# Exercise instructions:
Count every line of the data that includes "Submit". State only the number.

# Exercise data:

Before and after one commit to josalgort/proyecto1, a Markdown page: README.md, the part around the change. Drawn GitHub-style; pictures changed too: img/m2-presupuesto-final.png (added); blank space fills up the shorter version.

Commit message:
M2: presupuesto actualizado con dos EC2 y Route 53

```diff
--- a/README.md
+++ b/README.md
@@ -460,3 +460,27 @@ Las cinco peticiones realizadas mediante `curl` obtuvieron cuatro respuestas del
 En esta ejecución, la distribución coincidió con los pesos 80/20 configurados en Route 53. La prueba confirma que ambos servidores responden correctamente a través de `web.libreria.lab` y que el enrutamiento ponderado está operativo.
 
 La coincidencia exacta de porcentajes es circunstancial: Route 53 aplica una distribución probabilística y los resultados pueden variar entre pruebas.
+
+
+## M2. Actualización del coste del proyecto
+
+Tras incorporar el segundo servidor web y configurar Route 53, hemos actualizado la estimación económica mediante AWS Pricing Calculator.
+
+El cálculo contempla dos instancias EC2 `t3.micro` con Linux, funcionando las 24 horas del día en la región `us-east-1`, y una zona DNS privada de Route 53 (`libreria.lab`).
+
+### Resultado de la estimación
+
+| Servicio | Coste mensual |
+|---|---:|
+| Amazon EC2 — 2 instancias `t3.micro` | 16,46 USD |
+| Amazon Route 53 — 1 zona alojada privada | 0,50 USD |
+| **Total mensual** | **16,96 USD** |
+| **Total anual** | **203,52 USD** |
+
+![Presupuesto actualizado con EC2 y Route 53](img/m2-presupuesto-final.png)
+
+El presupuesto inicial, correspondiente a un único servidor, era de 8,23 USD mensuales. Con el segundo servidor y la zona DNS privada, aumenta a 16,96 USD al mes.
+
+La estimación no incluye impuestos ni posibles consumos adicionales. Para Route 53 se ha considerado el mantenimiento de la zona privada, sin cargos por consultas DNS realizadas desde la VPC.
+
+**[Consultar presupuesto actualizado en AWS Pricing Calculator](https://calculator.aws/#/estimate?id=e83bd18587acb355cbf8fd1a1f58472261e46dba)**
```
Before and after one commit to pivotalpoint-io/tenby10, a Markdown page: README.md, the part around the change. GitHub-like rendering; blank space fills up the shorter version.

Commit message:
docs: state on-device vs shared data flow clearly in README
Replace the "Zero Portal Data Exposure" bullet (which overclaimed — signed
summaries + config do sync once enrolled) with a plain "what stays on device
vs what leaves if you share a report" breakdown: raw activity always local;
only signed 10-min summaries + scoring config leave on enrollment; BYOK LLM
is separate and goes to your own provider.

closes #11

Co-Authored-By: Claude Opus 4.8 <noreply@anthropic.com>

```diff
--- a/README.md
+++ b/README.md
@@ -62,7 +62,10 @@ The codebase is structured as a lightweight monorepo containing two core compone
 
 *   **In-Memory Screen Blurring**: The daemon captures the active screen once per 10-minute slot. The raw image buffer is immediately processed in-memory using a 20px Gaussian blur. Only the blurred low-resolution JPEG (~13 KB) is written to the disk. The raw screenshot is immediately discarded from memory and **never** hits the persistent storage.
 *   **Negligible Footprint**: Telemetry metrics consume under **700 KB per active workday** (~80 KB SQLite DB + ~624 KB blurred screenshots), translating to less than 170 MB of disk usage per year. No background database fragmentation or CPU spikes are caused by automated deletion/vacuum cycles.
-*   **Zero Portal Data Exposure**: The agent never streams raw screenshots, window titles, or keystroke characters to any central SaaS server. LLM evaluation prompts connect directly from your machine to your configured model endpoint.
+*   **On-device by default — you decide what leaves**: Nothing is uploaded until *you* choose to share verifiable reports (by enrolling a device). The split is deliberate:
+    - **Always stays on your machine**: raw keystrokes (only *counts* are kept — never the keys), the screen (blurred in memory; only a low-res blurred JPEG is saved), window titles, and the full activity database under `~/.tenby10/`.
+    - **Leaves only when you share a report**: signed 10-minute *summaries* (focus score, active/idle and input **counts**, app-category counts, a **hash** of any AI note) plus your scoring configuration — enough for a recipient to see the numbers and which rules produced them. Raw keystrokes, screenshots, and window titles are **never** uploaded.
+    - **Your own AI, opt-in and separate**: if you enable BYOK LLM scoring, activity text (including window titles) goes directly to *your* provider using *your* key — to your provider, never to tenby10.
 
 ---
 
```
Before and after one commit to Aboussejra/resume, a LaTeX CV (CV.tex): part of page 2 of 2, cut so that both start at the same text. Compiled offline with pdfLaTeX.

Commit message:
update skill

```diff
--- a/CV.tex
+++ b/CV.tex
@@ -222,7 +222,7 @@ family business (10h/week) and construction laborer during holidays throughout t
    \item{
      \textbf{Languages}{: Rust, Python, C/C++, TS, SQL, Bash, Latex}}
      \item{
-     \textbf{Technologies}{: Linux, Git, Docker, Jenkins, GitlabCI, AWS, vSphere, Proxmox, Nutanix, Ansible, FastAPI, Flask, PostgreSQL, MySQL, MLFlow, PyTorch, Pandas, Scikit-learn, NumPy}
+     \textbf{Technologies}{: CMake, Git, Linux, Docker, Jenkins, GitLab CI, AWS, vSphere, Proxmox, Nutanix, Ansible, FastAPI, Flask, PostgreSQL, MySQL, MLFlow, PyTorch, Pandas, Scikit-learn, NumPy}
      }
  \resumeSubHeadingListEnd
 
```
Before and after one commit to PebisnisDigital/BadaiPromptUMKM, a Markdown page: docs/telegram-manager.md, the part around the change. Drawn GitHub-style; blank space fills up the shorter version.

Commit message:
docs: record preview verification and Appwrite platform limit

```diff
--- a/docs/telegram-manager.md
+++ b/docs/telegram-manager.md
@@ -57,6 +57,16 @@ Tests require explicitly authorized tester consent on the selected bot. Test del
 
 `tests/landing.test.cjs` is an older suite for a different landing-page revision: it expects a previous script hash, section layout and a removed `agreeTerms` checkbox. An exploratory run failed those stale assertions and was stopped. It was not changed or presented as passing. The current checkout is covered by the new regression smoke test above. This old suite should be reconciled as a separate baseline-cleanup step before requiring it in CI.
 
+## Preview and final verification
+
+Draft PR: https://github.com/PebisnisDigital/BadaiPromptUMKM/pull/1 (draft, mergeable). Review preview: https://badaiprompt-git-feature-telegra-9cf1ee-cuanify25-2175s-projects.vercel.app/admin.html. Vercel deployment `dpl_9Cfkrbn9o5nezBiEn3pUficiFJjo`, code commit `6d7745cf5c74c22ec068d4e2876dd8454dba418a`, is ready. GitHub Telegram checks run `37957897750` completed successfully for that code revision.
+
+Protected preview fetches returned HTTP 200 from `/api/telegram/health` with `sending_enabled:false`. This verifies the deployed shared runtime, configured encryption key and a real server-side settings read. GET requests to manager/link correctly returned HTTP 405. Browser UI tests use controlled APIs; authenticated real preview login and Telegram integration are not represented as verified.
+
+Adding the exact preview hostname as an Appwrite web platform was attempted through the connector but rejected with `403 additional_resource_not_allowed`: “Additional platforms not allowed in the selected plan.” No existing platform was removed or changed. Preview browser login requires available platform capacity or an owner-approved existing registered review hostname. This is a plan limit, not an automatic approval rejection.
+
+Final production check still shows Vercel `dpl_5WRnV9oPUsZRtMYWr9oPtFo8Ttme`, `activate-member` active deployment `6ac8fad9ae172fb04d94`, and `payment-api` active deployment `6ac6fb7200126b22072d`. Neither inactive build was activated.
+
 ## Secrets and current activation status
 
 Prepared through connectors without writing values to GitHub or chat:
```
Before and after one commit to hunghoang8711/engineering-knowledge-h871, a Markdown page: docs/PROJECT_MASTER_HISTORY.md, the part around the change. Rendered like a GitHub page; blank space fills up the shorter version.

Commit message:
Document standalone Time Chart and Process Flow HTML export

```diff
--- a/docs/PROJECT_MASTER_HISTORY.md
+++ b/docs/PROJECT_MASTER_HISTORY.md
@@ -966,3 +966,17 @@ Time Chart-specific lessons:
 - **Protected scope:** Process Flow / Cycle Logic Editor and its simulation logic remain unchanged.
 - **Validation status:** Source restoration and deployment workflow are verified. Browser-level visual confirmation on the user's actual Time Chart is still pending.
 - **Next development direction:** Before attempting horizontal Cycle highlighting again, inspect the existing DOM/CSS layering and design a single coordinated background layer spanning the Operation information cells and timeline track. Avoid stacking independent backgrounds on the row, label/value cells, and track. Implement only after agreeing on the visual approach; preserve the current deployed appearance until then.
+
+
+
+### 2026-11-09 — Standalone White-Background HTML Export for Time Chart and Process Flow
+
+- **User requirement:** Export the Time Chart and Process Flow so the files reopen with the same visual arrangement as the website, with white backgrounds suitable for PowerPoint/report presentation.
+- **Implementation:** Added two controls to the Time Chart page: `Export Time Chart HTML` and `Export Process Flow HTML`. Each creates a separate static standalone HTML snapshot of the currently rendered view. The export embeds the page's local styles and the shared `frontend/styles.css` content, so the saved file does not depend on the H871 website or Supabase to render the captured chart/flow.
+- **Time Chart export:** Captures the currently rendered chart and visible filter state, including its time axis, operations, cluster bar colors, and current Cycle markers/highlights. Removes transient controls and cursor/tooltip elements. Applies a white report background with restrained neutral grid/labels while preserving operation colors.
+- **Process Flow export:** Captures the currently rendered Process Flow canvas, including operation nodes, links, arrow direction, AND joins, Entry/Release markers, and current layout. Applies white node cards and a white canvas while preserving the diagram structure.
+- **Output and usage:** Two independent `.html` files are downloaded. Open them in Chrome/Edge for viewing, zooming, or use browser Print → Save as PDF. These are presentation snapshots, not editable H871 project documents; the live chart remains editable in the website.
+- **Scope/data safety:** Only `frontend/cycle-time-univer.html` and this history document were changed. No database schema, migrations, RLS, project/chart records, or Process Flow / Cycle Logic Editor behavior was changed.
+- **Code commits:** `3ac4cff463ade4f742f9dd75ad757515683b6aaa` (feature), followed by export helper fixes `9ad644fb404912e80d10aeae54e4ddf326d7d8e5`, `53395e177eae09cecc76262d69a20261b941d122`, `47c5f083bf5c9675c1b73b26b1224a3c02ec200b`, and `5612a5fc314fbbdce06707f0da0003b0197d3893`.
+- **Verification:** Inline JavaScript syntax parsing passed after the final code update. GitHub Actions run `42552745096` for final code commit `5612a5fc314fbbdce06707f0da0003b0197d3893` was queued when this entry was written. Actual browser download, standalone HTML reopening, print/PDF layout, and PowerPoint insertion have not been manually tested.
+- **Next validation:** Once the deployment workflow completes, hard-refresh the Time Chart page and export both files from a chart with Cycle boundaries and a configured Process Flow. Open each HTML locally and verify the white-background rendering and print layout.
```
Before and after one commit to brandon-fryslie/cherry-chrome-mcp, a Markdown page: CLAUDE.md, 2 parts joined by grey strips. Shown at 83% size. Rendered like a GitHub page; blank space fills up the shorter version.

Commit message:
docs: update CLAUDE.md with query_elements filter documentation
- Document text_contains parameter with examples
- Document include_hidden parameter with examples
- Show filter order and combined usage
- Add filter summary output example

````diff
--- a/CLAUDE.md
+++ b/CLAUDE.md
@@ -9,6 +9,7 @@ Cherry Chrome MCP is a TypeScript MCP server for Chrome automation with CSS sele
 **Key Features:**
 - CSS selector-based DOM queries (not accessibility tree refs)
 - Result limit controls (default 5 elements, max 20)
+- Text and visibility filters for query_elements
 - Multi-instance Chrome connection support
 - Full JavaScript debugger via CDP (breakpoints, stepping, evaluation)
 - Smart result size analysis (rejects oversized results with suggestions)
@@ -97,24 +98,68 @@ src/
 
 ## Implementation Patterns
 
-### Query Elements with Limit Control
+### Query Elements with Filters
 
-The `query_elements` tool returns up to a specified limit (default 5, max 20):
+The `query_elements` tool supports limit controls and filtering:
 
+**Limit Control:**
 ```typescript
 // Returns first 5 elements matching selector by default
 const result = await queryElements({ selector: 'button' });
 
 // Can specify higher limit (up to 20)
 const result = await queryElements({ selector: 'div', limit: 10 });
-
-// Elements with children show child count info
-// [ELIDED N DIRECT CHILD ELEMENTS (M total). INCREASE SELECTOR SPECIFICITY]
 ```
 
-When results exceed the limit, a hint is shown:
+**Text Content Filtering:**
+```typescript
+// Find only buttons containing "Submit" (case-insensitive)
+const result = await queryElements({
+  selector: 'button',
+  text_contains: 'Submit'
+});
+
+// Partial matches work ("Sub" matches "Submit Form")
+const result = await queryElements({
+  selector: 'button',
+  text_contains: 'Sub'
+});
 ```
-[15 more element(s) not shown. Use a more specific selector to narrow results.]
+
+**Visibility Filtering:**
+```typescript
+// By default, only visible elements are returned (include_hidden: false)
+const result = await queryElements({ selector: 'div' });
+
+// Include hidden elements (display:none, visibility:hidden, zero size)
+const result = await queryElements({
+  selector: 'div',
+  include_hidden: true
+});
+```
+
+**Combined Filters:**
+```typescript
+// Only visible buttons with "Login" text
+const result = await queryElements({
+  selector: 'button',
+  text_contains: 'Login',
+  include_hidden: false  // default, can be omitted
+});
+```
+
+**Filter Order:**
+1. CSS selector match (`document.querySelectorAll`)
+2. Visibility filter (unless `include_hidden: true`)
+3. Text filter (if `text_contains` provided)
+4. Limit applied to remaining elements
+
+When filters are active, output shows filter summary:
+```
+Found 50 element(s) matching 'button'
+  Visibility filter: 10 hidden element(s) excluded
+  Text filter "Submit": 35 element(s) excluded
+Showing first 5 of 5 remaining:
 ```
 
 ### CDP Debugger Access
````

# Answer section:
4